Asia Markets

Asia markets higher, Trump’s NKorea comments weigh

Asian markets open mixed
Asian markets open mixed

Asian shares were higher on Monday, with Chinese markets closed for holiday, on the first trading day of the new quarter, as traders eye news ahead of Chinese President Xi Jinping's visit to the U.S.

U.S. President Donald Trump told the Financial Times Sunday that the U.S. will take unilateral action to eliminate nuclear threats from North Korea, unless China, one of the hermit state's closest ally, intensifies pressure on Pyongyang.

China's Xi is set to meet with Trump on Thursday and Friday at the latter's Florida Mar-a-Lago golf resort.

Japan's added 0.39 percent or 74 points at 18,983.23. The Bank of Japan's Tankan quarterly survey showed that large Japanese manufacturers' sentiment was up +12, lower compared to a Reuters poll forecast for +14. Japan's service sector saw sentiment improve, up +20.

"For the manufacturing sector, exports are growing especially to the U.S., China and Asia, but I guess people are a bit concerned about what's happening in the U.S.," said Sayuri Shirai, professor at Keio University.

Toshiba shares plunged 5.47 percent on Monday after Reuters reported that the Japanese conglomerate might miss a third deadline to report its quarterly business results.

Across the Korean strait, the Kospi added 0.34 percent or 7.3 points to close at 2,167.51.

South Korea's first digital bank, K Bank, launched on Monday and will allow customers to open a bank account or apply for a loan on customer's smartphones.

Hong Kong's index climbed 0.5 percent by mid-afternoon.

Huishan Dairy shares were suspended on Monday, after its chairman and controlling shareholder sold his shares during the company's plunge last Friday which wiped off more than $4 billion off the market capitalization.

In Australia, the benchmark ASX 200 struggled for most of the session but finished up 0.13 percent or 7.8 points at 5,872.7. Earlier, data showed that February retail sales fell 0.1 percent from January, while approvals to build new homes in February jumped 8.3 percent, beating expectations of a 1 percent drop.

Australian coal haulage group Aurizon Holdings said that damage from Cyclone Debbie in Queensland could mean some rail lines used by miners, including BHP Billiton, could be closed for repairs for more than a month.
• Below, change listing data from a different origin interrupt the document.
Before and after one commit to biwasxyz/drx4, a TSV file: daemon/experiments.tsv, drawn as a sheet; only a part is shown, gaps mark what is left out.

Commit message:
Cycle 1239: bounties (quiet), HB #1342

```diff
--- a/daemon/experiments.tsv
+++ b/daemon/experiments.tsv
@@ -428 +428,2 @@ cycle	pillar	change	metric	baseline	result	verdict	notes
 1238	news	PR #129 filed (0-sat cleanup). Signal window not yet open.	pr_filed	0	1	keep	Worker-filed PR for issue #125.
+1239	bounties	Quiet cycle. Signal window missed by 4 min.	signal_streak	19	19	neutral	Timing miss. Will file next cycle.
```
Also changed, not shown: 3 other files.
Shares of Aurizon Holdings were down 1.14 percent, and BHP Billiton slipped 0.17 percent.

Over in stateside markets, the fell 0.31 percent to close at 20,663.22, the S&P 500 finished down 0.23 percent to 2,362.72 and the composite was down 0.04 percent to finish at 5,911.74.

The dollar index was trading steady at 100.49 against a basket of currencies. Against the greenback, the yen was at 111.49, down from levels as high as 112.19 seen last Friday, and the Australian dollar slipped to $0.76 from $0.7633 earlier before the data.
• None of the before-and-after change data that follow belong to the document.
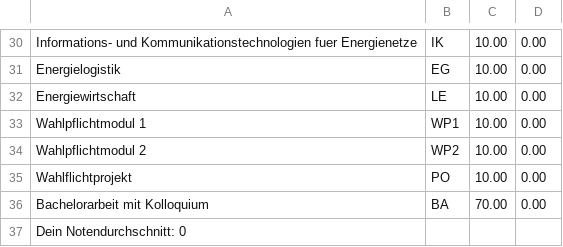
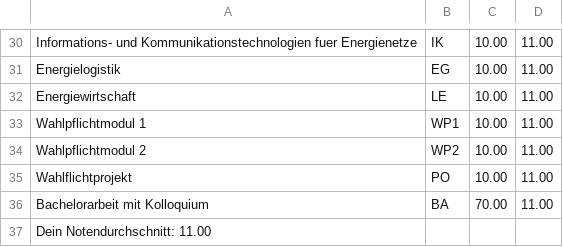
Before and after one commit to eklemt/Noten, a CSV file: noten.csv, drawn as a sheet; only a part is shown, gaps mark what is left out; the diff covers the shown part only; the diff names each change by its address in the sheet, - before the commit and + after, or states it on an @@ line.

```diff
--- a/noten.csv
+++ b/noten.csv
-D30:D36: 0.00
+D30:D36: 11.00
-A37: Dein Notendurchschnitt: 0
+A37: Dein Notendurchschnitt: 11.00
```
Also changed, not shown: 28 edited cells elsewhere in this file, 1 other file.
In energy news, Iraq assured the Organization of Petroleum Exporting Countries (OPEC) that it will fully comply with an agreement to cut supply, OPEC Secretary General Mohammed Barkindo said on Sunday in Baghdad.

But oil prices slipped on Monday on concerns of increasing shale output in the U.S. which could weigh on the global oversupply.
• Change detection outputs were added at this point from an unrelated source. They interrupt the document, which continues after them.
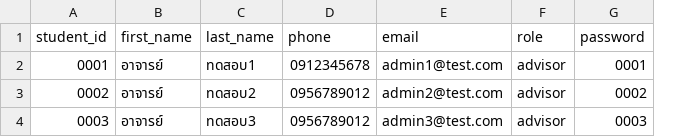
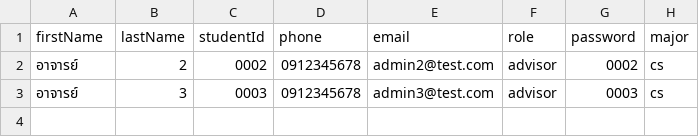
Before and after one commit to Gong125i/projectCS, a CSV file: user_csv/admin_users.csv, drawn as a sheet; removed rows and columns are numbered as before the commit, all else as after; the diff names each change by its address in the sheet, - before the commit and + after, or states it on an @@ line.

```diff
--- a/user_csv/admin_users.csv
+++ b/user_csv/admin_users.csv
-column A (student_id), rows 3-4: 0002 | 0003
-column C (last_name), rows 3-4: ทดสอบ2 | ทดสอบ3
+column B (lastName), rows 2-3: 2 | 3
+column C (studentId), rows 2-3: 0002 | 0003
+column H (major), rows 2-3: cs | cs
-A1: first_name
+A1: firstName
-row 2: 0001 | อาจารย์ | ทดสอบ1 | 0912345678 | admin1@test.com | advisor | 0001
-D2:D3 (phone): 0956789012
+D2:D3 (phone): 0912345678
```
Also changed, not shown: 14 other files.
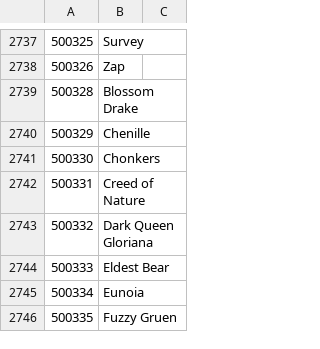
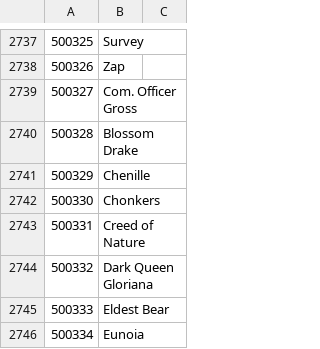
Before and after one commit to CGrabda/drawBetterCards, a CSV file: scripts/data/cardNameId.csv, drawn as a sheet; only a part is shown, gaps mark what is left out; the shorter side is filled out with more unchanged rows.

```diff
--- a/scripts/data/cardNameId.csv
+++ b/scripts/data/cardNameId.csv
@@ -2738,2 +2738,3 @@
 500326,Zap,
+500327,Com. Officer Gross,
 500328,Blossom Drake,
```
Also changed, not shown: 1 other file.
Global benchmark Brent crude was down 0.24 percent at $53.40 a barrel during Asian trade, and U.S. crude slipped 0.16 percent to $50.52.

Mainland Chinese and Taiwanese markets were shut for public holidays.